**DATA TO PROCESS**.
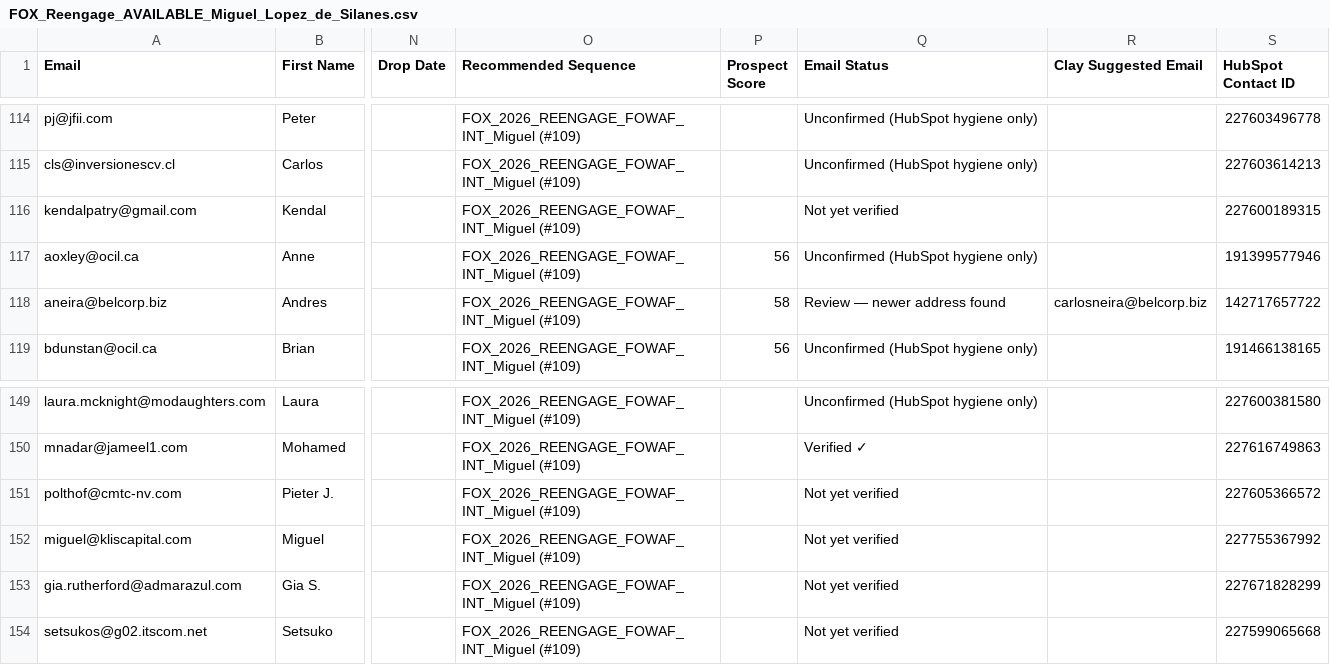
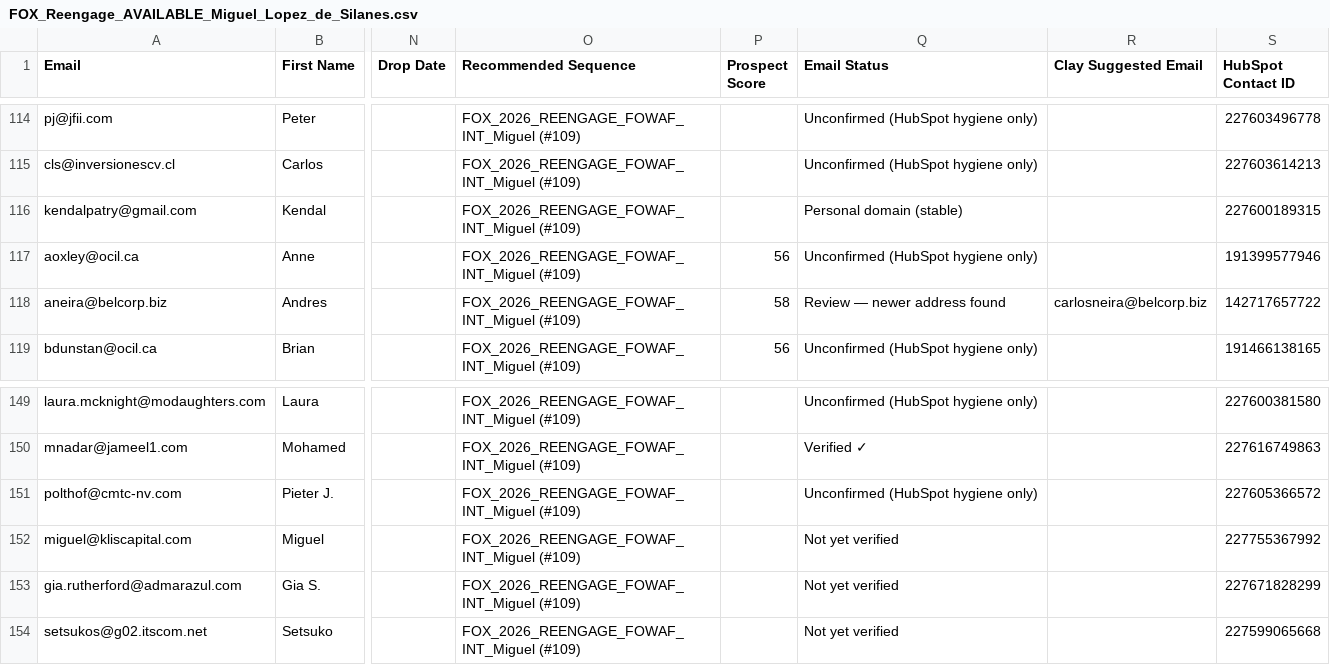
Before and after one commit to jshulman1991-bit/elegant-peony-40d9c4, a CSV file: ops/data/FOX_Reengage_AVAILABLE_Miguel_Lopez_de_Silanes.csv, drawn as a sheet; only a part is shown, gaps mark what is left out; the diff names each change by its address in the sheet, - before the commit and + after, or states it on an @@ line.

```diff
--- a/ops/data/FOX_Reengage_AVAILABLE_Miguel_Lopez_de_Silanes.csv
+++ b/ops/data/FOX_Reengage_AVAILABLE_Miguel_Lopez_de_Silanes.csv
-Q116 (Email Status): Not yet verified
+Q116 (Email Status): Personal domain (stable)
-Q151 (Email Status): Not yet verified
+Q151 (Email Status): Unconfirmed (HubSpot hygiene only)
```
Also changed, not shown: ops/data/FOX_Reengage_AVAILABLE_Dave_Blide.csv, ops/data/FOX_Reengage_AVAILABLE_Mel_Simms.csv.
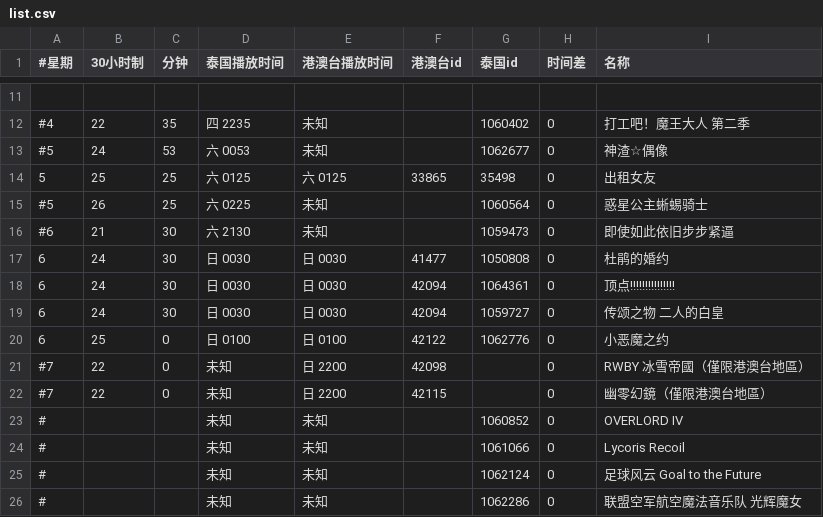
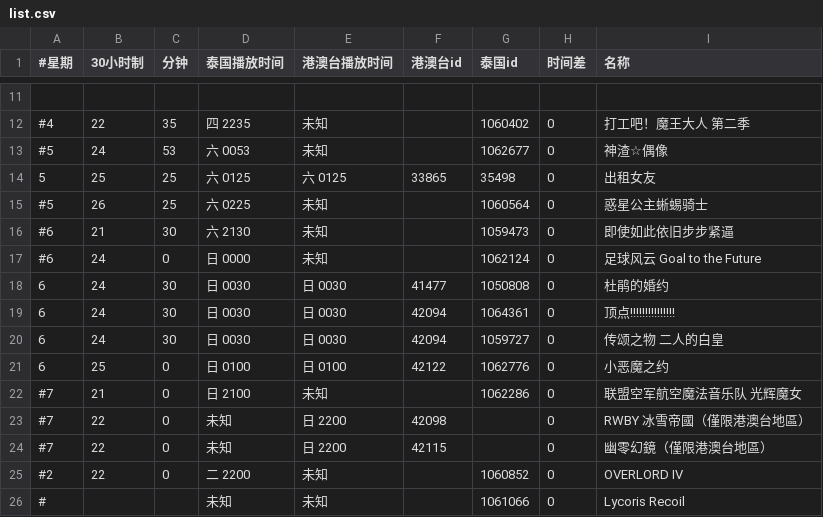
Before and after one commit to david082321/FurrySub, a CSV file: list.csv, drawn as a sheet; only a part is shown, gaps mark what is left out.

Commit message:
Update list.csv

```diff
--- a/list.csv
+++ b/list.csv
@@ -16,2 +16,3 @@
 #6,21,30,六 2130,未知,,1059473,0,即使如此依旧步步紧逼
+#6,24,0,日 0000,未知,,1062124,0,足球风云 Goal to the Future
 6,24,30,日 0030,日 0030,41477,1050808,0,杜鹃的婚约
@@ -20,7 +21,6 @@
 6,25,0,日 0100,日 0100,42122,1062776,0,小恶魔之约
+#7,21,0,日 2100,未知,,1062286,0,联盟空军航空魔法音乐队 光辉魔女
 #7,22,0,未知,日 2200,42098,,0,RWBY 冰雪帝國（僅限港澳台地區）
 #7,22,0,未知,日 2200,42115,,0,幽零幻鏡（僅限港澳台地區）
-#,,,未知,未知,,1060852,0,OVERLORD IV
+#2,22,0,二 2200,未知,,1060852,0,OVERLORD IV
 #,,,未知,未知,,1061066,0,Lycoris Recoil
-#,,,未知,未知,,1062124,0,足球风云 Goal to the Future
-#,,,未知,未知,,1062286,0,联盟空军航空魔法音乐队 光辉魔女
```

**WHAT YOU HAVE TO DO**. Leave the pictures out and return the rest of the listing exactly.

**PROBLEM SOLUTION**.
Before and after one commit to jshulman1991-bit/elegant-peony-40d9c4, a CSV file: ops/data/FOX_Reengage_AVAILABLE_Miguel_Lopez_de_Silanes.csv, drawn as a sheet; only a part is shown, gaps mark what is left out; the diff names each change by its address in the sheet, - before the commit and + after, or states it on an @@ line.

```diff
--- a/ops/data/FOX_Reengage_AVAILABLE_Miguel_Lopez_de_Silanes.csv
+++ b/ops/data/FOX_Reengage_AVAILABLE_Miguel_Lopez_de_Silanes.csv
-Q116 (Email Status): Not yet verified
+Q116 (Email Status): Personal domain (stable)
-Q151 (Email Status): Not yet verified
+Q151 (Email Status): Unconfirmed (HubSpot hygiene only)
```
Also changed, not shown: ops/data/FOX_Reengage_AVAILABLE_Dave_Blide.csv, ops/data/FOX_Reengage_AVAILABLE_Mel_Simms.csv.
Before and after one commit to david082321/FurrySub, a CSV file: list.csv, drawn as a sheet; only a part is shown, gaps mark what is left out.

Commit message:
Update list.csv

```diff
--- a/list.csv
+++ b/list.csv
@@ -16,2 +16,3 @@
 #6,21,30,六 2130,未知,,1059473,0,即使如此依旧步步紧逼
+#6,24,0,日 0000,未知,,1062124,0,足球风云 Goal to the Future
 6,24,30,日 0030,日 0030,41477,1050808,0,杜鹃的婚约
@@ -20,7 +21,6 @@
 6,25,0,日 0100,日 0100,42122,1062776,0,小恶魔之约
+#7,21,0,日 2100,未知,,1062286,0,联盟空军航空魔法音乐队 光辉魔女
 #7,22,0,未知,日 2200,42098,,0,RWBY 冰雪帝國（僅限港澳台地區）
 #7,22,0,未知,日 2200,42115,,0,幽零幻鏡（僅限港澳台地區）
-#,,,未知,未知,,1060852,0,OVERLORD IV
+#2,22,0,二 2200,未知,,1060852,0,OVERLORD IV
 #,,,未知,未知,,1061066,0,Lycoris Recoil
-#,,,未知,未知,,1062124,0,足球风云 Goal to the Future
-#,,,未知,未知,,1062286,0,联盟空军航空魔法音乐队 光辉魔女
```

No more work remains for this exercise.